** Input follows **
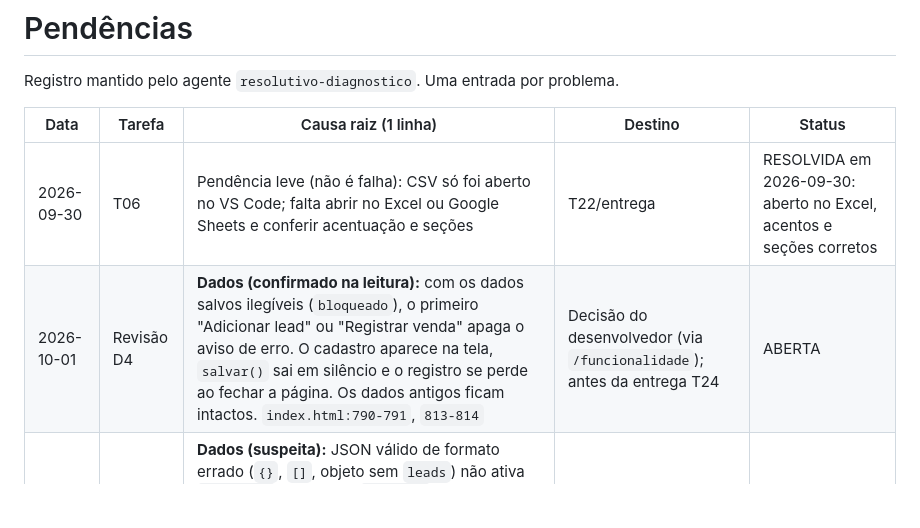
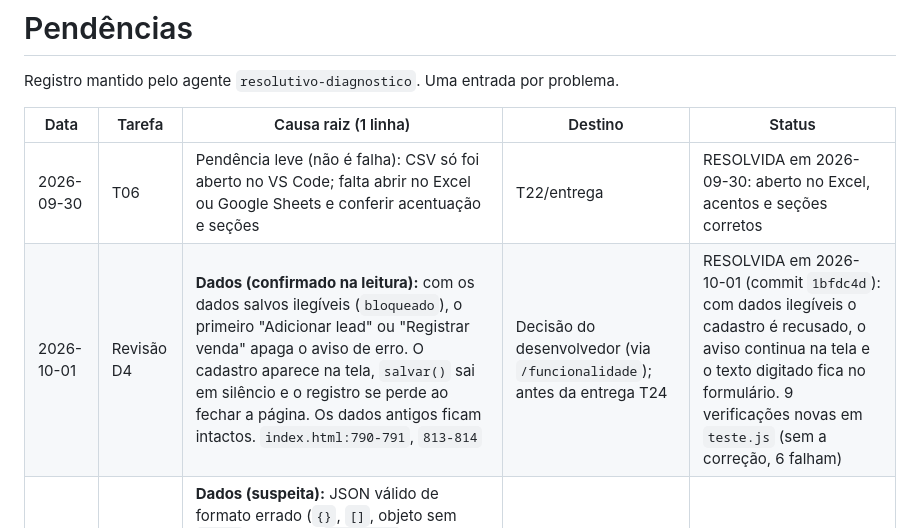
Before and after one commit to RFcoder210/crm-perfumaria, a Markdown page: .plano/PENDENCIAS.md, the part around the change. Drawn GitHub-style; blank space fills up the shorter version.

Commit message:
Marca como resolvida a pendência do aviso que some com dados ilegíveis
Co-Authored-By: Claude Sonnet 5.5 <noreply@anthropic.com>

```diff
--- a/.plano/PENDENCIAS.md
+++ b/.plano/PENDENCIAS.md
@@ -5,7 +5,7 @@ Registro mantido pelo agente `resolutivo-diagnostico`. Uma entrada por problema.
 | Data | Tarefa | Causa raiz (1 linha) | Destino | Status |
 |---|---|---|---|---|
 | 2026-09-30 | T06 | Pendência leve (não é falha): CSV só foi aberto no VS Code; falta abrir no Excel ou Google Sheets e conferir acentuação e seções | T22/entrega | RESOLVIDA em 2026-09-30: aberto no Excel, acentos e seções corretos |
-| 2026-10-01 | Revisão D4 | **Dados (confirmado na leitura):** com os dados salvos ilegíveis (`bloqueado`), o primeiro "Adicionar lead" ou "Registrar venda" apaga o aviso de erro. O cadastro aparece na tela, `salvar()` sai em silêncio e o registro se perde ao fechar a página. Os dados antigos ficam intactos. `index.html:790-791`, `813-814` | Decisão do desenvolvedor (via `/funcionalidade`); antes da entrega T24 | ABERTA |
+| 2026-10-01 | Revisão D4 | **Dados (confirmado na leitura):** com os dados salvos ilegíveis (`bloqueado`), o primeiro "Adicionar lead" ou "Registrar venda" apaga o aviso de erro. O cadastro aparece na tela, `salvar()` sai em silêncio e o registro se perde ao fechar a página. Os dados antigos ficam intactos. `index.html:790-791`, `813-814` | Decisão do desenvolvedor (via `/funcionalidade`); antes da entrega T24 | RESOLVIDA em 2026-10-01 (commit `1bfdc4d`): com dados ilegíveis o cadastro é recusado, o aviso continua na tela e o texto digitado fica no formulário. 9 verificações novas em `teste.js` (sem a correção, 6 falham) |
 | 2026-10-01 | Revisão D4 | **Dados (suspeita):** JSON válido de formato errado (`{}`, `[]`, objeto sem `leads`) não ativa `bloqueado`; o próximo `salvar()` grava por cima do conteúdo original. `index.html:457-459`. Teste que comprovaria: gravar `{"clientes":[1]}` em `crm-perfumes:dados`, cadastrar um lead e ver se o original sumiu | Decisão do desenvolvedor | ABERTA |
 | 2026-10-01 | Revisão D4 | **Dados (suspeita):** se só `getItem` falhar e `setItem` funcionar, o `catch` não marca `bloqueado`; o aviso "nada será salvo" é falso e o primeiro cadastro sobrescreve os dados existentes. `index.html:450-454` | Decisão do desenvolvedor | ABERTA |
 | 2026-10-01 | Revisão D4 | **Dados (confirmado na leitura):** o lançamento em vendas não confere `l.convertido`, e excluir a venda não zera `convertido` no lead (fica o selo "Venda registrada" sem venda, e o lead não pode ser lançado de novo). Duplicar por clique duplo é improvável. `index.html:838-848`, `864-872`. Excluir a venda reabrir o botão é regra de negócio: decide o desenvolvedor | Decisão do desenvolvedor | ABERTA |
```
** End of Input **
** Input follows **
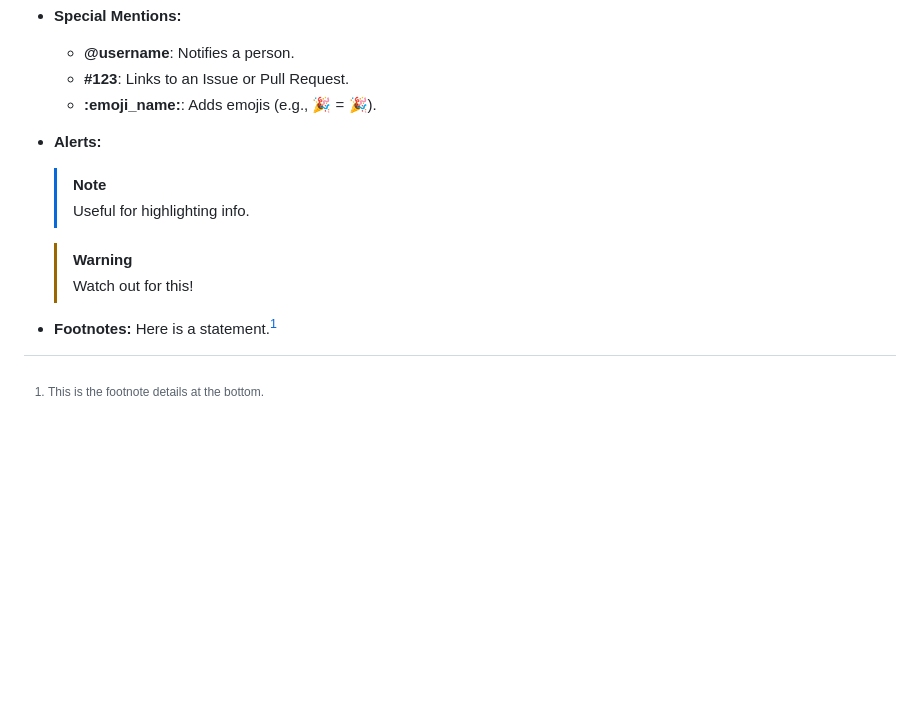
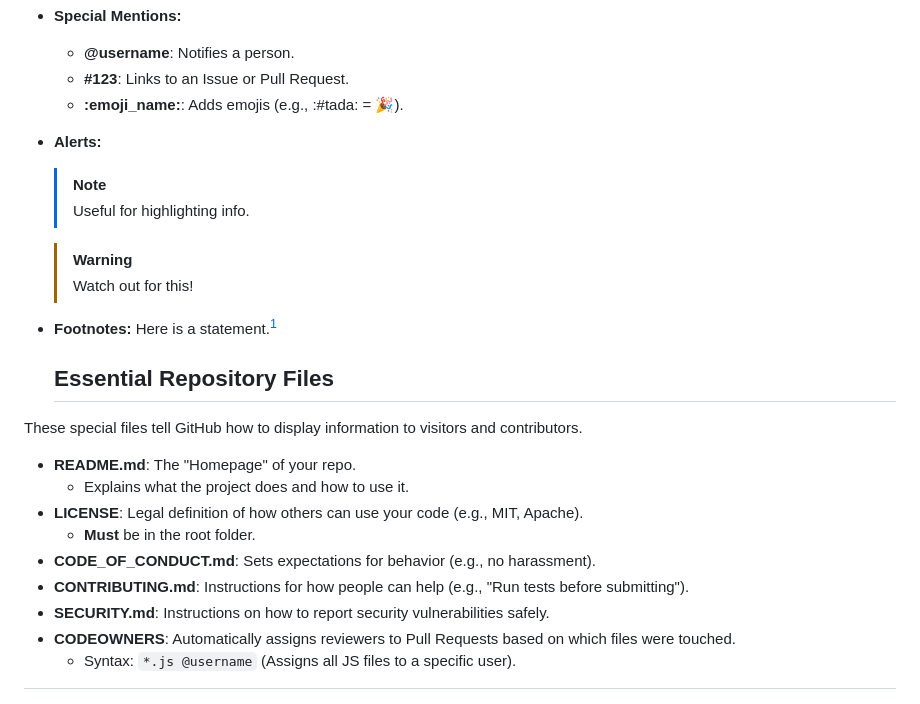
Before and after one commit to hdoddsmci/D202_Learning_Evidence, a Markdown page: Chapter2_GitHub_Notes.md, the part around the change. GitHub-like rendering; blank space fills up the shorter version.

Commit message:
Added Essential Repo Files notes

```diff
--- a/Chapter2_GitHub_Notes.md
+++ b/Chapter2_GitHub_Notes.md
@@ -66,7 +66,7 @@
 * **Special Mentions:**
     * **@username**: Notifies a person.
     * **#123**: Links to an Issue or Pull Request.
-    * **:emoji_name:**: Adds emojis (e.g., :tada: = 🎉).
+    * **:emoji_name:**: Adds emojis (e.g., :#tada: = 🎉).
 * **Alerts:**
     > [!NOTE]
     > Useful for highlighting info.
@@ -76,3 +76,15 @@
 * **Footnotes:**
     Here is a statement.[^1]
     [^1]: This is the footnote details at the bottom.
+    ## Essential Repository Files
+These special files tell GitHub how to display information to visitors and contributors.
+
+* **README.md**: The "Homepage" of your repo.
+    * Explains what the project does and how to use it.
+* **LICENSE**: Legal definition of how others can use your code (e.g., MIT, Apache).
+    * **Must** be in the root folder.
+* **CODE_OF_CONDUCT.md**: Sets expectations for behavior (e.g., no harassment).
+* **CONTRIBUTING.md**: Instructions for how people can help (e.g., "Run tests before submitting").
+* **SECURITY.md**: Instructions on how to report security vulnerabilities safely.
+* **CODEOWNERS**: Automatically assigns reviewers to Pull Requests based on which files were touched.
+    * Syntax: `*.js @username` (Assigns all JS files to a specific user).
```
** End of Input **
**Problem requirements**
Across the data, find each line that has "primeiro" in it and copy that line.

**Exercise output**
-| 2026-10-01 | Revisão D4 | **Dados (confirmado na leitura):** com os dados salvos ilegíveis (`bloqueado`), o primeiro "Adicionar lead" ou "Registrar venda" apaga o aviso de erro. O cadastro aparece na tela, `salvar()` sai em silêncio e o registro se perde ao fechar a página. Os dados antigos ficam intactos. `index.html:790-791`, `813-814` | Decisão do desenvolvedor (via `/funcionalidade`); antes da entrega T24 | ABERTA |
+| 2026-10-01 | Revisão D4 | **Dados (confirmado na leitura):** com os dados salvos ilegíveis (`bloqueado`), o primeiro "Adicionar lead" ou "Registrar venda" apaga o aviso de erro. O cadastro aparece na tela, `salvar()` sai em silêncio e o registro se perde ao fechar a página. Os dados antigos ficam intactos. `index.html:790-791`, `813-814` | Decisão do desenvolvedor (via `/funcionalidade`); antes da entrega T24 | RESOLVIDA em 2026-10-01 (commit `1bfdc4d`): com dados ilegíveis o cadastro é recusado, o aviso continua na tela e o texto digitado fica no formulário. 9 verificações novas em `teste.js` (sem a correção, 6 falham) |
 | 2026-10-01 | Revisão D4 | **Dados (suspeita):** se só `getItem` falhar e `setItem` funcionar, o `catch` não marca `bloqueado`; o aviso "nada será salvo" é falso e o primeiro cadastro sobrescreve os dados existentes. `index.html:450-454` | Decisão do desenvolvedor | ABERTA |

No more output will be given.